Here is yet another reason to envy Sweden. As if its second-to-none universal health care system, paid maternity and paternity leave, and fika culture weren’t enough to make you want to drop your overworked American life and move there right this second, that nation has implemented another bold socio-economic experiment that will certainly leave Jeb! “People need to work longer hours” Bush and his invisible hand-stroked Republican cohorts in a tiff.
Several firms and agencies in Sweden are currently experimenting with something that would be anathema in the United States: a shorter workday. While most Americans are working more than 8.7 hours a day, the Swedish experiment calls for a mere 6-hour workday.
According to a report by guardian.com, at Svartedalens, a retirement home in the city of Gothenburg, “a small group of elderly care nurses have made radical changes to their daily lives in an effort to improve quality and efficiency.” After the change to the shorter 6-hour workday, Svartedlanes has noted a marked improvement in the quality of care provided by the nurses as well as their wellbeing.
Other Swedish companies and institutions are experimenting with the concept, as well. The orthopedic surgery unit at Gothenburg’s Sahlgrenska University hospital as well as doctors and nurses at two different hospitals in Umea in the north of Sweden have converted to a 6-hour workday on a trial basis.
Brath, an internet startup located in the city of Örnsköldsvik on the eastern shore of Sweden along the Gulf of Bothnia, implemented a 6-hour workday when it started three years ago. The company’s founder, Maria Brath, claims the shorter workday gives the company a competitive advantage by attracting better staff and increasing worker longevity with the company.
Toyota service centers in Gothenburg have already been on the six-hour workday for 13 years.
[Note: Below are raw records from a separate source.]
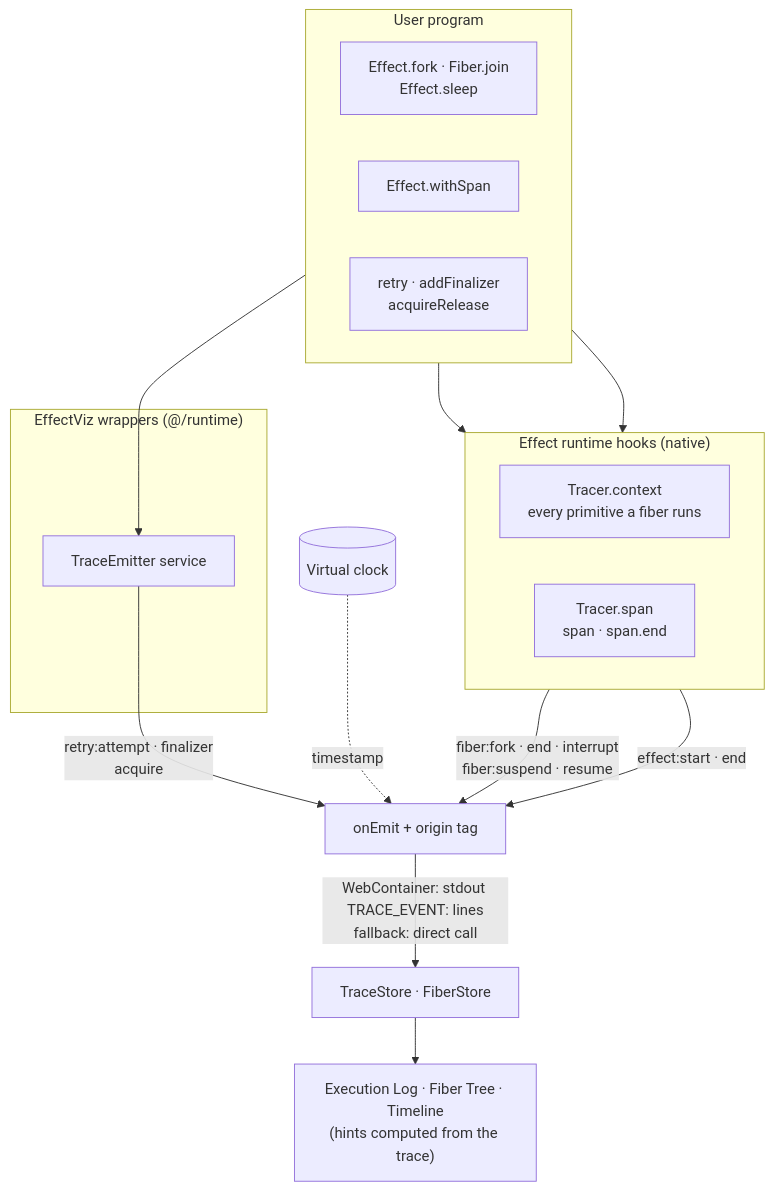
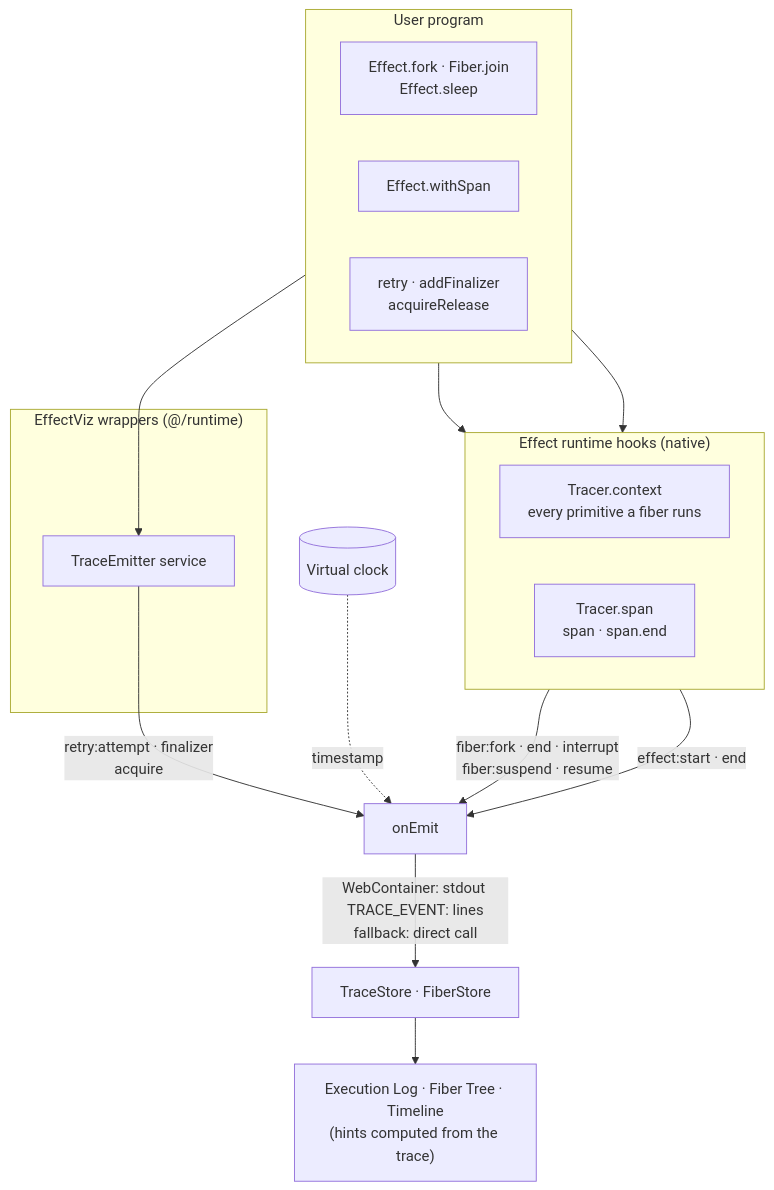
One commit to topheman/effect-viz changed the diagram in workshop/trace-events.md. Above: the diagram before and after it, drawn with Mermaid. The commit also changed other lines of this file and 14 other files, not shown here.

````diff
--- a/workshop/trace-events.md
+++ b/workshop/trace-events.md
@@ -5,33 +5,33 @@
 ```mermaid
 flowchart TB
   subgraph prog["User program"]
     direction LR
     fork["Effect.fork · Fiber.join<br/>Effect.sleep"]
     span["Effect.withSpan"]
     wrap["retry · addFinalizer<br/>acquireRelease"]
   end
 
   subgraph native["Effect runtime hooks (native)"]
     direction LR
     ctx["Tracer.context<br/>every primitive a fiber runs"]
     tracer["Tracer.span<br/>span · span.end"]
   end
 
   subgraph ours["EffectViz wrappers (@/runtime)"]
     emitter["TraceEmitter service"]
   end
 
   fork --> ctx
   span --> tracer
   wrap --> emitter
 
   ctx -->|"fiber:fork · end · interrupt<br/>fiber:suspend · resume"| emit
   tracer -->|"effect:start · end"| emit
   emitter -->|"retry:attempt · finalizer<br/>acquire"| emit
 
   clock[("Virtual clock")] -.->|"timestamp"| emit
-  emit["onEmit + origin tag"]
+  emit["onEmit"]
 
   emit -->|"WebContainer: stdout TRACE_EVENT: lines<br/>fallback: direct call"| store["TraceStore · FiberStore"]
   store --> ui["Execution Log · Fiber Tree · Timeline<br/>(hints computed from the trace)"]
 ```
````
The managing director of the company, Martin Banck, reports that “Staff feel better, there is low turnover and it is easier to recruit new people.”
What a concept! Treat people like humans and they will be more loyal to your company and do better work. Maybe we’ve got it backwards in the United States. Hello Jeff Bezos!